John W. Hall

Considered one of this past century’s finest scholars of the history of Japan, John Whitney Hall was born in Tokyo in 1916 and developed an interest in Japanese language, culture, and history at an early age.  After receiving his Ph.D. in East Asian Languages and Literatures at Harvard, Hall began his academic career at the University of Michigan in 1949 and came to Yale in 1961 as A. Whitney Griswold Professor of History, a position he held until his retirement in 1983.  He was a leading figure at Yale, where he served as Master of Morse College and as Chair of the Council on East Asian Studies and the Department of History. 

Professor Hall specialized in the Ashikaga through Late Tokugawa periods, and throughout his career he wrote or edited some of the most important and influential volumes on Japanese history, including Government and Local Power in Japan, 500 to 1700.  He contributed to the study of Japan through not only his writing, but also through service as chair of several local and national committees, including the Japan-U.S. Friendship Commission, the Association for Asian Studies, and the American Council of Learned Societies-Social Science Research Council (ACLS-SSRC) Joint Committee on Japanese Studies.

The John W. Hall Lecture Series in Japanese Studies was established in 1999 with generous support from Mrs. Robin Hall in memory of her husband.  The Council on East Asian Studies hopes the Hall Lecture series will enable young and old scholars alike to remember John Whitney Hall’s work and contributions to the study of Japan.

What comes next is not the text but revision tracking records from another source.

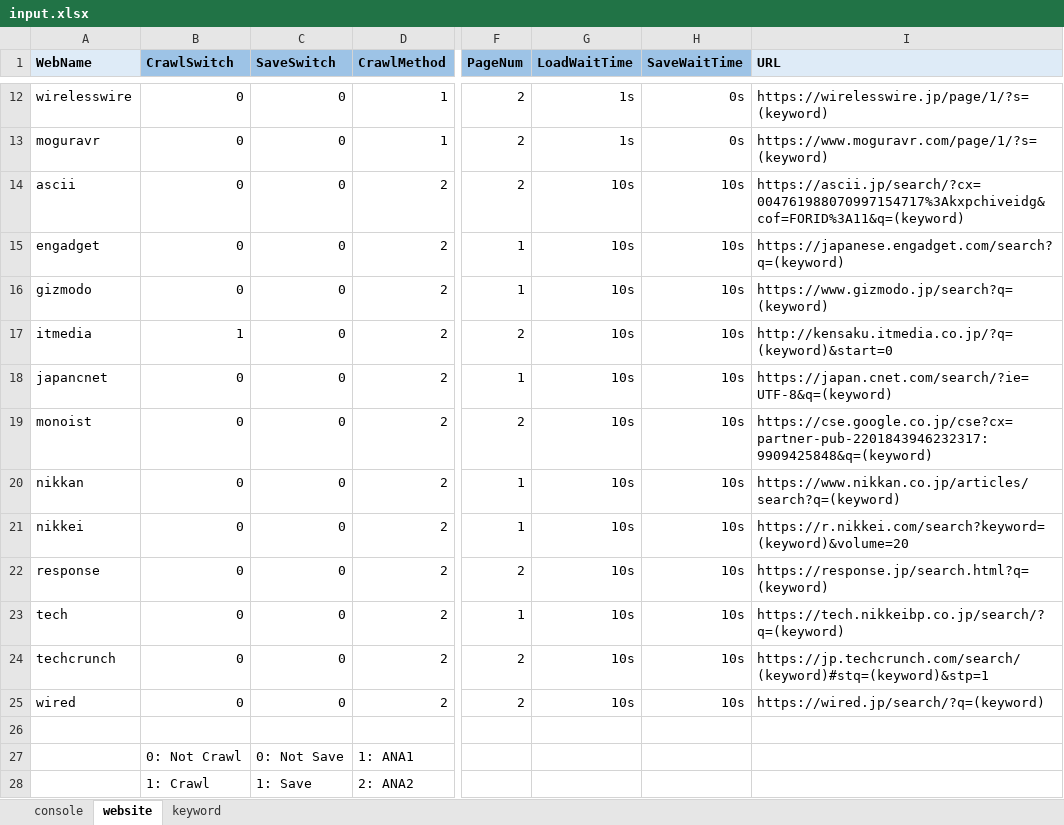
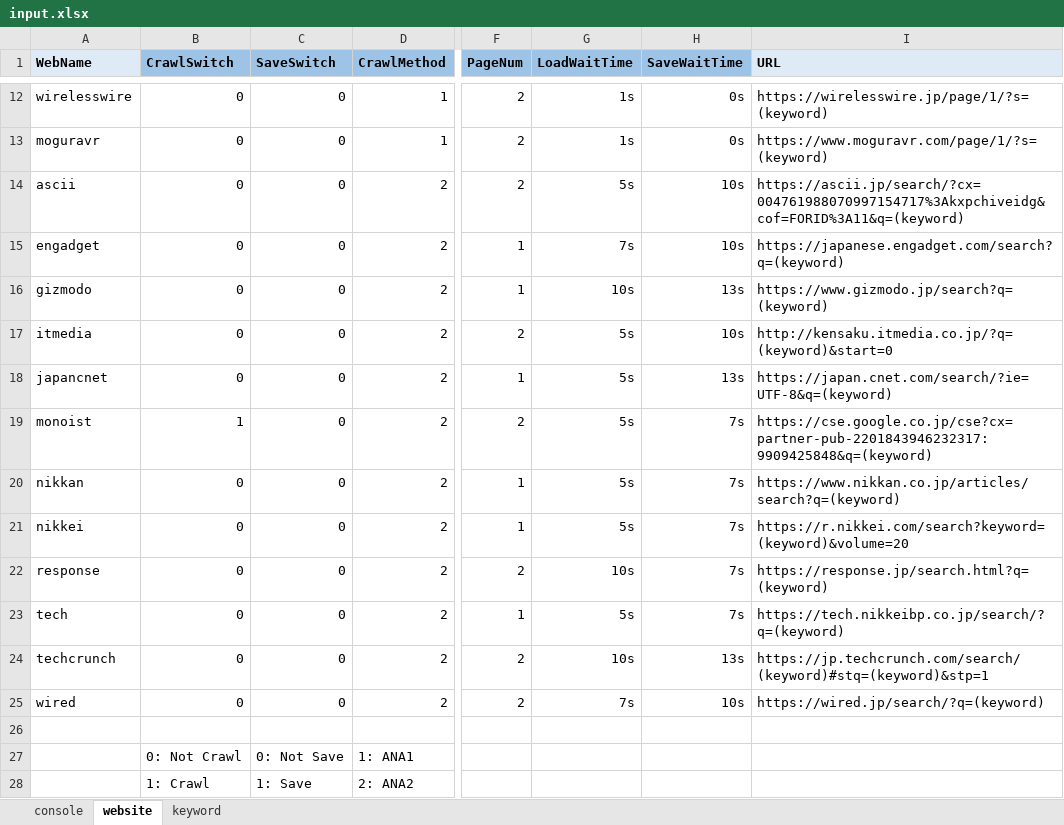
Before and after one commit to ACSVN/A_Project_For_2020, an Excel workbook: input.xlsx, sheet website, drawn as a sheet; only a part is shown, gaps mark what is left out; values as stored, in another font and other column widths than the file's, no borders; conditional formats not drawn; the diff names each change by its address in the sheet, - before the commit and + after, or states it on an @@ line.

Commit message:
Slight change for input file (monoist waittime)

```diff
--- a/input.xlsx (sheet website)
+++ b/input.xlsx (sheet website)
-G14 (LoadWaitTime): 10s
+G14 (LoadWaitTime): 5s
-G15 (LoadWaitTime): 10s
+G15 (LoadWaitTime): 7s
-H16 (SaveWaitTime): 10s
+H16 (SaveWaitTime): 13s
-B17 (CrawlSwitch): 1
+B17 (CrawlSwitch): 0
-G17:G21 (LoadWaitTime): 10s
+G17:G21 (LoadWaitTime): 5s
-H18 (SaveWaitTime): 10s
+H18 (SaveWaitTime): 13s
-B19 (CrawlSwitch): 0
+B19 (CrawlSwitch): 1
-H19:H23 (SaveWaitTime): 10s
+H19:H23 (SaveWaitTime): 7s
-G23 (LoadWaitTime): 10s
+G23 (LoadWaitTime): 5s
-H24 (SaveWaitTime): 10s
+H24 (SaveWaitTime): 13s
-G25 (LoadWaitTime): 10s
+G25 (LoadWaitTime): 7s
```
Also changed, not shown: sheet console.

John W. Hall Lectures in Japanese Studies

2015-2016

T.J. Pempel​, Jack M. Forcey Professor of Political Science, University of California, Berkeley

“Dismantling Developmentalism: Japan’s Political and Economic Struggles After Achieving Success”

2014-2015

Timon Screech, Professor of the History of Art, SOAS, University of London

“Tokugawa Ieyasu’s Silver Telescope: A Gift from King James I, and the Meaning of Artistic Exchange Between England and Japan, 1613-1623”

2013-2014

Tessa Morris-Suzuki, Professor of Japanese History, School of Culture, History and Language, College of Asia and the Pacific, the Australian National University

“The Ghosts Return: History, Memory and International Tensions Between Japan and Its Neighbours”

2012-2013

Jacqueline Stone, Professor of Japanese Religions, Princeton University

“How Japan Became the World Center: ‘Three Countries’ in the Medieval Religious Imagination”

2011-2012

Nicole Rousmaniere, Director of the Sainsbury Institute for the Study of Japanese Arts and Cultures

“Vessels of Influence: The Formation of the Porcelain Industry in Japan”  

2010-2011

Hiroshi Ishida, Professor, Institute of Social Sciences, The University of Tokyo

“Social Inequality Among Japanese Youth: Education, Work, and Marriage in Contemporary Japan”

2009-2010

Andrew Gordon, Lee and Juliet Folger Fund Professor of History, Harvard University

“Japan’s Wartime Modernity: Sewing and Dress in the Era of Emergency” 

2008-2009

John Owen Haley, William R. Orthwein Distinguished Professor of Law, Washington University

“Rivers and Rice: What Lawyers and Legal Historians Should Know About Medieval Japan”

2007-2008

Katsuhito Iwai, Professor, Economics Faculty, University of Tokyo

“What Will Become of the Japanese Corporation? A Comparative Perspective”

2006-2007

James McClain, Professor of History, Brown University

“Tokyo Modern: Some Preliminary Thoughts on the Significance of the Middle Class in the Twentieth Century”

2005-2006

Helen Hardacre, Reischauer Institute Professor of Japanese Religions and Society, Harvard University

“Japanese Religions and Constitutional Revision”

2004-2005

G. Cameron Hurst, Professor of Japanese and Korean Studies, University of Pennsylvania

“From Martial Skills to Martial Arts: The Transformation of Warrior Military Methods in Tokugawa Japan”

2003-2004

Carol Gluck, George Sansom Professor of History, Columbia University

“After the Shipwreck: New Horizons for History-Writing”

2002-2003

Patricia G. Steinhoff, Professor of Sociology, University of Hawaii

“Who Really Kidnapped Those Japanese to North Korea”

2001-2002

Susan B. Hanley, Professor of Japanese Studies, Henry M. Jackson School of International Studies, University of Washington

“Making the Most of Resources and Space: Reflections on Pre-modern Japan from a Comparative Perspective”

2000-2001

Robert J. Smith, Professor Emeritus of Anthropology, Cornell University

“Time and Ethnology: Long-Term Research in Japan”

1999-2000

Hugh Patrick, Director, School of Business, Columbia University and long-time colleague and friend of Professor Hall, delivered the inaugural lecture:

“Major Japanese Economic Transformations, 1950-2000”